Space may be huge, but astronauts are running out of room in the rockets that carry them there.
A group of BYU engineers has teamed up with physicist and world-renowned origami expert Robert Lang to produce solar arrays (or solar panels) for NASA that can be compacted for launch using careful folding techniques. Once in space, the solar array will expand to nearly 10 times its compacted size and generate power for space stations and satellites.
“It’s expensive and difficult to get things into space; you’re very constrained in space,” said BYU professor and research team leader Larry Howell in a press release. “With origami you can make it compact for launch and then as you get into space it can deploy and be large.”

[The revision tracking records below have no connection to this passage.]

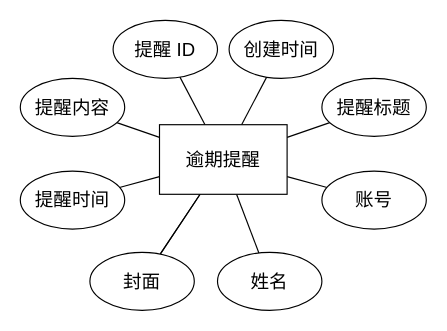
The draw.io diagram 图3-26.drawio in blackjack2022/draw.io, before the edit. Source tidied: cells renumbered, new cells numbered last; positions are measured from the earlier drawing's top-left corner, leaving out a move shared by most shapes. Both pictures are drawn from the tidied source at 116%, with x=0, y=0 at pixel (20, 20).
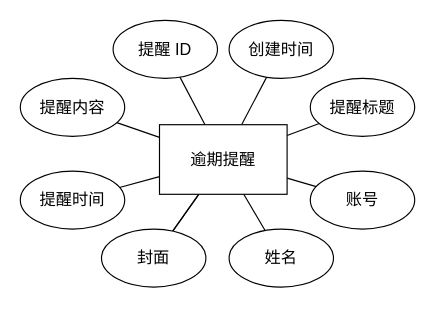
The same diagram, later.

Diff of the diagram source:
```diff
@@
 <mxGraphModel>
   <root>
     <mxCell id="0" />
     <mxCell id="1" parent="0" />
-    <mxCell id="2" style="rounded=0;jettySize=auto;html=1;endArrow=none;startFill=0;fontFamily=宋体;fontSize=16;" parent="1" edge="1" source="11" target="14">
+    <mxCell id="2" style="rounded=0;jettySize=auto;html=1;endArrow=none;startFill=0;fontFamily=宋体;fontSize=14;" parent="1" edge="1" source="11" target="14">
       <mxGeometry relative="1" as="geometry" />
     </mxCell>
-    <mxCell id="3" style="rounded=0;jettySize=auto;html=1;endArrow=none;startFill=0;fontFamily=宋体;fontSize=16;" parent="1" edge="1" source="11" target="15">
+    <mxCell id="3" style="rounded=0;jettySize=auto;html=1;endArrow=none;startFill=0;fontFamily=宋体;fontSize=14;" parent="1" edge="1" source="11" target="15">
       <mxGeometry relative="1" as="geometry" />
     </mxCell>
-    <mxCell id="4" style="rounded=0;jettySize=auto;html=1;endArrow=none;startFill=0;fontFamily=宋体;fontSize=16;" parent="1" edge="1" source="11" target="16">
+    <mxCell id="4" style="rounded=0;jettySize=auto;html=1;endArrow=none;startFill=0;fontFamily=宋体;fontSize=14;" parent="1" edge="1" source="11" target="16">
       <mxGeometry relative="1" as="geometry" />
     </mxCell>
-    <mxCell id="5" style="rounded=0;jettySize=auto;html=1;endArrow=none;startFill=0;fontFamily=宋体;fontSize=16;" parent="1" edge="1" source="11" target="17">
+    <mxCell id="5" style="rounded=0;jettySize=auto;html=1;endArrow=none;startFill=0;fontFamily=宋体;fontSize=14;" parent="1" edge="1" source="11" target="17">
       <mxGeometry relative="1" as="geometry" />
     </mxCell>
-    <mxCell id="6" style="rounded=0;jettySize=auto;html=1;endArrow=none;startFill=0;fontFamily=宋体;fontSize=16;" parent="1" edge="1" source="11" target="18">
+    <mxCell id="6" style="rounded=0;jettySize=auto;html=1;endArrow=none;startFill=0;fontFamily=宋体;fontSize=14;" parent="1" edge="1" source="11" target="18">
       <mxGeometry relative="1" as="geometry" />
     </mxCell>
-    <mxCell id="7" style="rounded=0;jettySize=auto;html=1;endArrow=none;startFill=0;fontFamily=宋体;fontSize=16;" parent="1" edge="1" source="11" target="13">
+    <mxCell id="7" style="rounded=0;jettySize=auto;html=1;endArrow=none;startFill=0;fontFamily=宋体;fontSize=14;" parent="1" edge="1" source="11" target="13">
       <mxGeometry relative="1" as="geometry" />
     </mxCell>
-    <mxCell id="8" style="rounded=0;jettySize=auto;html=1;endArrow=none;startFill=0;fontFamily=宋体;fontSize=16;" parent="1" edge="1" source="11" target="12">
+    <mxCell id="8" style="rounded=0;jettySize=auto;html=1;endArrow=none;startFill=0;fontFamily=宋体;fontSize=14;" parent="1" edge="1" source="11" target="12">
       <mxGeometry relative="1" as="geometry" />
     </mxCell>
-    <mxCell id="9" style="rounded=0;jettySize=auto;html=1;endArrow=none;startFill=0;fontFamily=宋体;fontSize=16;" parent="1" edge="1" source="11" target="19">
+    <mxCell id="9" style="rounded=0;jettySize=auto;html=1;endArrow=none;startFill=0;fontFamily=宋体;fontSize=14;" parent="1" edge="1" source="11" target="19">
       <mxGeometry relative="1" as="geometry" />
     </mxCell>
-    <mxCell id="10" style="rounded=0;jettySize=auto;html=1;endArrow=none;startFill=0;fontFamily=宋体;fontSize=16;" parent="1" edge="1" source="11" target="18">
+    <mxCell id="10" style="rounded=0;jettySize=auto;html=1;endArrow=none;startFill=0;fontFamily=宋体;fontSize=14;" parent="1" edge="1" source="11" target="18">
       <mxGeometry relative="1" as="geometry" />
     </mxCell>
-    <mxCell id="11" value="逾期提醒" style="rounded=0;whiteSpace=wrap;html=1;fontFamily=宋体;fontSize=16;" parent="1" vertex="1">
+    <mxCell id="11" value="逾期提醒" style="rounded=0;whiteSpace=wrap;html=1;fontFamily=宋体;fontSize=14;" parent="1" vertex="1">
       <mxGeometry x="120" y="90" width="110" height="60" as="geometry" />
     </mxCell>
-    <mxCell id="12" value="&lt;p class=&quot;MsoNormal&quot;&gt;&lt;span style=&quot;font-size: 12pt;&quot;&gt;提醒内容&lt;/span&gt;&lt;/p&gt;" style="ellipse;whiteSpace=wrap;html=1;fontFamily=宋体;fontSize=16;" parent="1" vertex="1">
+    <mxCell id="12" value="&lt;p class=&quot;MsoNormal&quot;&gt;&lt;span&gt;提醒内容&lt;/span&gt;&lt;/p&gt;" style="ellipse;whiteSpace=wrap;html=1;fontFamily=宋体;fontSize=14;" parent="1" vertex="1">
       <mxGeometry y="50" width="90" height="50" as="geometry" />
     </mxCell>
-    <mxCell id="13" value="&lt;p class=&quot;MsoNormal&quot;&gt;&lt;span style=&quot;font-size: 12pt;&quot;&gt;&lt;font face=&quot;宋体&quot;&gt;提醒&lt;/font&gt; &lt;font face=&quot;宋体&quot;&gt;ID&lt;/font&gt;&lt;/span&gt;&lt;/p&gt;" style="ellipse;whiteSpace=wrap;html=1;fontFamily=宋体;fontSize=16;" parent="1" vertex="1">
+    <mxCell id="13" value="&lt;p class=&quot;MsoNormal&quot;&gt;&lt;span&gt;&lt;font face=&quot;宋体&quot;&gt;提醒&lt;/font&gt; &lt;font face=&quot;宋体&quot;&gt;ID&lt;/font&gt;&lt;/span&gt;&lt;/p&gt;" style="ellipse;whiteSpace=wrap;html=1;fontFamily=宋体;fontSize=14;" parent="1" vertex="1">
       <mxGeometry x="80" width="90" height="50" as="geometry" />
     </mxCell>
-    <mxCell id="14" value="&lt;p class=&quot;MsoNormal&quot;&gt;&lt;span style=&quot;font-size: 12pt;&quot;&gt;创建时间&lt;/span&gt;&lt;/p&gt;" style="ellipse;whiteSpace=wrap;html=1;fontFamily=宋体;fontSize=16;" parent="1" vertex="1">
+    <mxCell id="14" value="&lt;p class=&quot;MsoNormal&quot;&gt;&lt;span&gt;创建时间&lt;/span&gt;&lt;/p&gt;" style="ellipse;whiteSpace=wrap;html=1;fontFamily=宋体;fontSize=14;" parent="1" vertex="1">
       <mxGeometry x="180" width="90" height="50" as="geometry" />
     </mxCell>
-    <mxCell id="15" value="&lt;p class=&quot;MsoNormal&quot;&gt;&lt;span style=&quot;font-size: 12pt;&quot;&gt;提醒标题&lt;/span&gt;&lt;/p&gt;" style="ellipse;whiteSpace=wrap;html=1;fontFamily=宋体;fontSize=16;" parent="1" vertex="1">
-      <mxGeometry x="260" y="50" width="90" height="50" as="geometry" />
+    <mxCell id="15" value="&lt;p class=&quot;MsoNormal&quot;&gt;&lt;span&gt;提醒标题&lt;/span&gt;&lt;/p&gt;" style="ellipse;whiteSpace=wrap;html=1;fontFamily=宋体;fontSize=14;" parent="1" vertex="1">
+      <mxGeometry x="250" y="50" width="90" height="50" as="geometry" />
     </mxCell>
-    <mxCell id="16" value="&lt;p class=&quot;MsoNormal&quot;&gt;&lt;span style=&quot;font-size: 12pt;&quot;&gt;账号&lt;/span&gt;&lt;/p&gt;" style="ellipse;whiteSpace=wrap;html=1;fontFamily=宋体;fontSize=16;" parent="1" vertex="1">
-      <mxGeometry x="260" y="130" width="90" height="50" as="geometry" />
+    <mxCell id="16" value="&lt;p class=&quot;MsoNormal&quot;&gt;&lt;span&gt;账号&lt;/span&gt;&lt;/p&gt;" style="ellipse;whiteSpace=wrap;html=1;fontFamily=宋体;fontSize=14;" parent="1" vertex="1">
+      <mxGeometry x="250" y="130" width="90" height="50" as="geometry" />
     </mxCell>
-    <mxCell id="17" value="&lt;p class=&quot;MsoNormal&quot;&gt;&lt;span style=&quot;font-size: 12pt;&quot;&gt;姓名&lt;/span&gt;&lt;/p&gt;" style="ellipse;whiteSpace=wrap;html=1;fontFamily=宋体;fontSize=16;" parent="1" vertex="1">
-      <mxGeometry x="170" y="200" width="90" height="50" as="geometry" />
+    <mxCell id="17" value="&lt;p class=&quot;MsoNormal&quot;&gt;&lt;span&gt;姓名&lt;/span&gt;&lt;/p&gt;" style="ellipse;whiteSpace=wrap;html=1;fontFamily=宋体;fontSize=14;" parent="1" vertex="1">
+      <mxGeometry x="180" y="180" width="90" height="50" as="geometry" />
     </mxCell>
-    <mxCell id="18" value="&lt;p class=&quot;MsoNormal&quot;&gt;&lt;span style=&quot;font-size: 12pt;&quot;&gt;封面&lt;/span&gt;&lt;/p&gt;" style="ellipse;whiteSpace=wrap;html=1;fontFamily=宋体;fontSize=16;" parent="1" vertex="1">
-      <mxGeometry x="60" y="200" width="90" height="50" as="geometry" />
+    <mxCell id="18" value="&lt;p class=&quot;MsoNormal&quot;&gt;&lt;span&gt;封面&lt;/span&gt;&lt;/p&gt;" style="ellipse;whiteSpace=wrap;html=1;fontFamily=宋体;fontSize=14;" parent="1" vertex="1">
+      <mxGeometry x="70" y="180" width="90" height="50" as="geometry" />
     </mxCell>
-    <mxCell id="19" value="&lt;p class=&quot;MsoNormal&quot;&gt;&lt;span style=&quot;font-size: 12pt;&quot;&gt;提醒时间&lt;/span&gt;&lt;/p&gt;" style="ellipse;whiteSpace=wrap;html=1;fontFamily=宋体;fontSize=16;" parent="1" vertex="1">
+    <mxCell id="19" value="&lt;p class=&quot;MsoNormal&quot;&gt;&lt;span&gt;提醒时间&lt;/span&gt;&lt;/p&gt;" style="ellipse;whiteSpace=wrap;html=1;fontFamily=宋体;fontSize=14;" parent="1" vertex="1">
       <mxGeometry y="130" width="90" height="50" as="geometry" />
     </mxCell>
   </root>
 </mxGraphModel>
```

Howell explained that the price of the rocket fuel requires the rocket to be as lightweight as possible in order for the craft to get into space, making the space-efficient designs BYU is working on valuable for future space exploration.
The team has been working on related projects employing origami techniques for several years, but the current project began while mechanical engineering graduate student Shannon Zirbel was an intern at NASA.
BYU had already been working with NASA through the Jet Propulsion Lab and found that BYU’s work with origami principles could be employed to design space-efficient solar arrays.
Howell received a $2 million research grant from the National Science Foundation to fund the project, which was featured in the November issue of the Journal of Mechanical Design.
Origami expert Lang has been involved in the project as a consultant since the fall of 2012 and has been happy to assist in creating more efficient designs for space exploration.
“I’ve enjoyed (working with the BYU engineers) very much,” he said. “They’re smart and enthusiastic and are working on interesting technologies. I couldn’t ask for more.”
Zirbel has also been involved with the research since fall 2012 and has been very instrumental in the design process.
“I have been able to work with lots of people who are experts in the field; that’s been really exciting,” she said. “I have been able to make a lot of great connections with people who really have a lot of experience.”
According to BYU News, the solar array developed by the group can be folded tightly down to a diameter of 2.7 meters and unfolded to its full size of 25 meters across. The group intends to create an array that can produce 250 kilowatts of power.
The group will work with NASA for several more years, and once the project is completed, they intend to continue exploring possible designs of earth-bound solar panels for use by the military and outdoor enthusiasts.
“I think it’s likely that the technologies we develop will have unanticipated spin-off benefits in other fields,” Lang said. “That’s the nature of research.”